Michinmahuida

Wednesday, June 30, 2010

Michinmahuida is a glaciated stratovolcano located in Los Lagos Region of Chile. It situated about 15 km east of Chaiten volcano, and was extensively covered in ash during the 2008 eruption of Chaiten. The Michinmahuida lies above the regional Liquine-Ofqui Fault zone, and the ice-covered massif towers over the south portion of Pumalín Park. The Michinmahuida volcano is also known as Michinmávida or Michimahuida.
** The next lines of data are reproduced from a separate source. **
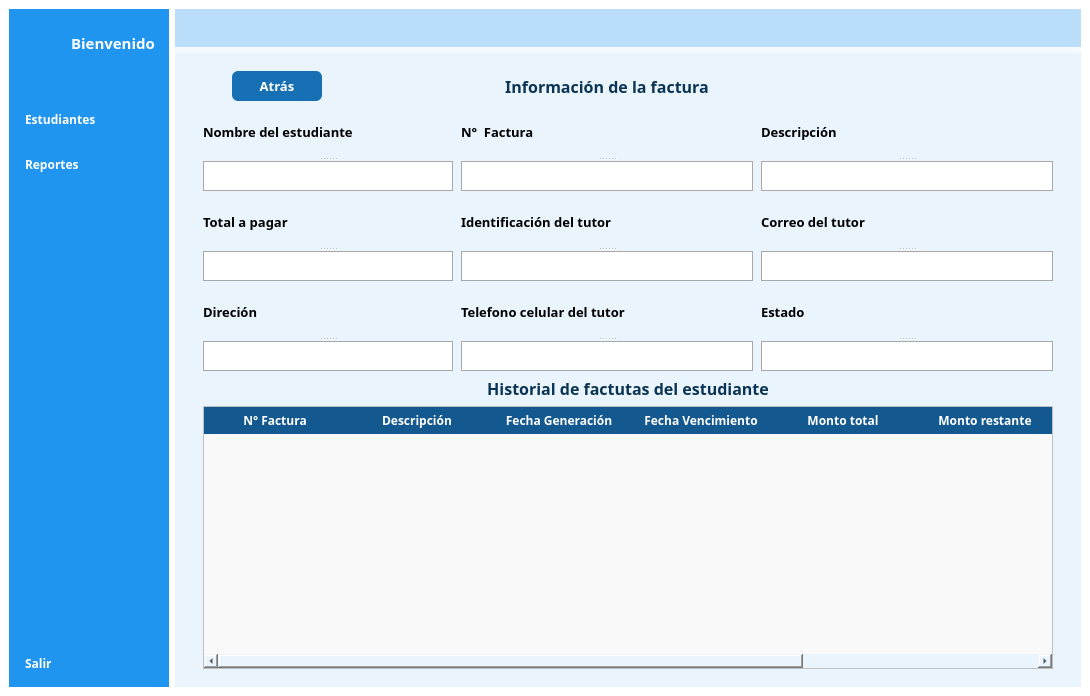
The window that gui/UI/interface.ui (DeiviHerreraDiaz09/Student-Management-Project) describes before a commit, drawn with Qt 5.
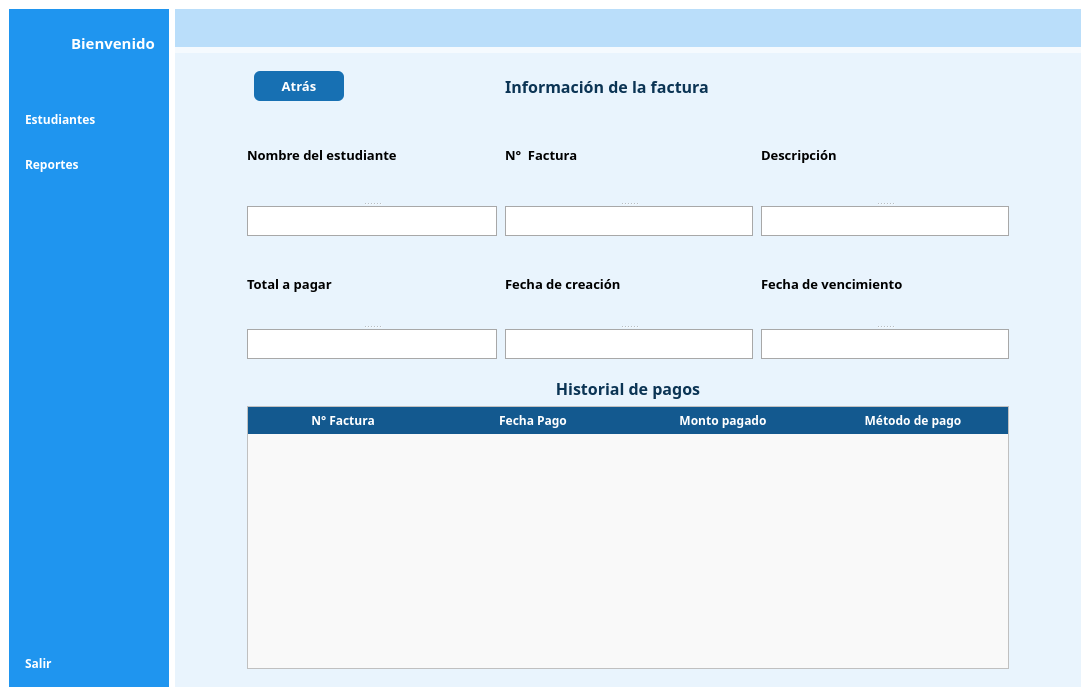
The same window after the commit. The open tabs and pages were chosen to show the change. Icons and pictures are not drawn.

Commit message: FEAT: Creation invoice details interface

What changed in the file:
```diff
--- a/gui/UI/interface.ui
+++ b/gui/UI/interface.ui
@@ -2957,6 +2957,9 @@
                    <property name="spacing">
                     <number>8</number>
                    </property>
+                   <property name="bottomMargin">
+                    <number>12</number>
+                   </property>
                    <item>
                     <widget class="QSplitter" name="tutor_name_5">
                      <property name="orientation">
@@ -3020,7 +3023,7 @@
                        </font>
                       </property>
                       <property name="text">
-                       <string>Identificación del tutor</string>
+                       <string>Fecha de creación</string>
                       </property>
                      </widget>
                      <widget class="QLineEdit" name="input_dni_5">
@@ -3068,7 +3071,7 @@
                        </font>
                       </property>
                       <property name="text">
-                       <string>Correo del tutor</string>
+                       <string>Fecha de vencimiento</string>
                       </property>
                      </widget>
                      <widget class="QLineEdit" name="input_email_5">
@@ -3103,155 +3106,6 @@
                    </item>
                   </layout>
                  </item>
-                 <item>
-                  <layout class="QHBoxLayout" name="info3_4">
-                   <property name="spacing">
-                    <number>8</number>
-                   </property>
-                   <item>
-                    <widget class="QSplitter" name="addres_5">
-                     <property name="orientation">
-                      <enum>Qt::Vertical</enum>
-                     </property>
-                     <widget class="QLabel" name="label_address_5">
-                      <property name="font">
-                       <font>
-                        <family>Euphemia</family>
-                        <pointsize>10</pointsize>
-                        <weight>75</weight>
-                        <bold>true</bold>
-                       </font>
-                      </property>
-                      <property name="text">
-                       <string>Direción</string>
-                      </property>
-                     </widget>
-                     <widget class="QLineEdit" name="input_address_5">
-                      <property name="minimumSize">
-                       <size>
-                        <width>250</width>
-                        <height>30</height>
-                       </size>
-                      </property>
-                      <property name="maximumSize">
-                       <size>
-                        <width>250</width>
-                        <height>30</height>
-                       </size>
-                      </property>
-                      <property name="font">
-                       <font>
-                        <pointsize>10</pointsize>
-                       </font>
-                      </property>
-                      <property name="styleSheet">
-                       <string notr="true">background-color: rgb(255, 255, 255);
-border:1px solid  #a8a8a8;
-color: rgb(11, 52, 84);
-</string>
-                      </property>
-                      <property name="readOnly">
-                       <bool>true</bool>
-                      </property>
-                     </widget>
-                    </widget>
-                   </item>
-                   <item>
-                    <widget class="QSplitter" name="phone_tutor_5">
-                     <property name="orientation">
-                      <enum>Qt::Vertical</enum>
-                     </property>
-                     <widget class="QLabel" name="label_phone_5">
-                      <property name="font">
-                       <font>
-                        <family>Euphemia</family>
-                        <pointsize>10</pointsize>
-                        <weight>75</weight>
-                        <bold>true</bold>
-                       </font>
-                      </property>
-                      <property name="text">
-                       <string>Telefono celular del tutor</string>
-                      </property>
-                     </widget>
-                     <widget class="QLineEdit" name="input_phone_5">
-                      <property name="minimumSize">
-                       <size>
-                        <width>0</width>
-                        <height>30</height>
-                       </size>
-                      </property>
-                      <property name="maximumSize">
-                       <size>
-                        <width>16777215</width>
-                        <height>30</height>
-                       </size>
-                      </property>
-                      <property name="font">
-                       <font>
-                        <pointsize>10</pointsize>
-                       </font>
-                      </property>
-                      <property name="styleSheet">
-                       <string notr="true">background-color: rgb(255, 255, 255);
-color: rgb(11, 52, 84);
-border:1px solid  #a8a8a8;</string>
-                      </property>
-                      <property name="readOnly">
-                       <bool>true</bool>
-                      </property>
-                     </widget>
-                    </widget>
-                   </item>
-                   <item>
-                    <widget class="QSplitter" name="student_status_4">
-                     <property name="orientation">
-                      <enum>Qt::Vertical</enum>
-                     </property>
-                     <widget class="QLabel" name="label_status_4">
-                      <property name="font">
-                       <font>
-                        <family>Euphemia</family>
-                        <pointsize>10</pointsize>
-                        <weight>75</weight>
-                        <bold>true</bold>
-                       </font>
-                      </property>
-                      <property name="text">
-                       <string>Estado</string>
-                      </property>
-                     </widget>
-                     <widget class="QLineEdit" name="input_status_4">
-                      <property name="minimumSize">
-                       <size>
-                        <width>0</width>
-                        <height>30</height>
-                       </size>
-                      </property>
-                      <property name="maximumSize">
-                       <size>
-                        <width>16777215</width>
-                        <height>30</height>
-                       </size>
-                      </property>
-                      <property name="font">
-                       <font>
-                        <pointsize>10</pointsize>
-                       </font>
-                      </property>
-                      <property name="styleSheet">
-                       <string notr="true">background-color: rgb(255, 255, 255);
-color: rgb(11, 52, 84);
-border:1px solid  #a8a8a8;</string>
-                      </property>
-                      <property name="readOnly">
-                       <bool>true</bool>
-                      </property>
-                     </widget>
-                    </widget>
-                   </item>
-                  </layout>
-                 </item>
                 </layout>
                </item>
                <item row="2" column="0">
@@ -3268,7 +3122,7 @@
                   <string notr="true">color: rgb(11, 52, 84);</string>
                  </property>
                  <property name="text">
-                  <string>Historial de factutas del estudiante</string>
+                  <string>Historial de pagos</string>
                  </property>
                  <property name="alignment">
                   <set>Qt::AlignCenter</set>
@@ -3282,13 +3136,13 @@
                 <widget class="QTableWidget" name="history_table_2">
                  <property name="minimumSize">
                   <size>
-                   <width>850</width>
+                   <width>762</width>
                    <height>0</height>
                   </size>
                  </property>
                  <property name="maximumSize">
                   <size>
-                   <width>850</width>
+                   <width>762</width>
                    <height>16777215</height>
                   </size>
                  </property>
@@ -3332,7 +3186,7 @@
                   <set>QAbstractItemView::NoEditTriggers</set>
                  </property>
                  <attribute name="horizontalHeaderDefaultSectionSize">
-                  <number>142</number>
+                  <number>190</number>
                  </attribute>
                  <attribute name="verticalHeaderVisible">
                   <bool>false</bool>
@@ -3347,7 +3201,7 @@
                  </column>
                  <column>
                   <property name="text">
-                   <string>Descripción</string>
+                   <string>Fecha Pago</string>
                   </property>
                   <property name="textAlignment">
                    <set>AlignCenter</set>
@@ -3355,7 +3209,7 @@
                  </column>
                  <column>
                   <property name="text">
-                   <string>Fecha Generación</string>
+                   <string>Monto pagado</string>
                   </property>
                   <property name="textAlignment">
                    <set>AlignCenter</set>
@@ -3363,31 +3217,7 @@
                  </column>
                  <column>
                   <property name="text">
-                   <string>Fecha Vencimiento</string>
-                  </property>
-                  <property name="textAlignment">
-                   <set>AlignCenter</set>
-                  </property>
-                 </column>
-                 <column>
-                  <property name="text">
-                   <string>Monto total</string>
-                  </property>
-                  <property name="textAlignment">
-                   <set>AlignCenter</set>
-                  </property>
-                 </column>
-                 <column>
-                  <property name="text">
-                   <string>Monto restante</string>
-                  </property>
-                  <property name="textAlignment">
-                   <set>AlignCenter</set>
-                  </property>
-                 </column>
-                 <column>
-                  <property name="text">
-                   <string>Estado</string>
+                   <string>Método de pago</string>
                   </property>
                   <property name="textAlignment">
                    <set>AlignCenter</set>
```
Left out of the diff: 62 changed lines with no effect on the pictures. The commit also changes 1 other file.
Two major explosive eruptions of the Michimahuida during the Holocene produced tephra deposits extending to the east. An eruption from Minchinmávida was reported in 1742. Darwin observed the volcano in activity in 1834 on his renowned voyage that took him to the Galápagos Islands. The latest known eruption of basaltic-to-andesitic Minchinmávida, from February to March 1835, produced a lava flow from a flank crater and lahars that reached the coast at Punta Chana.

Aerial View of Michinmahuida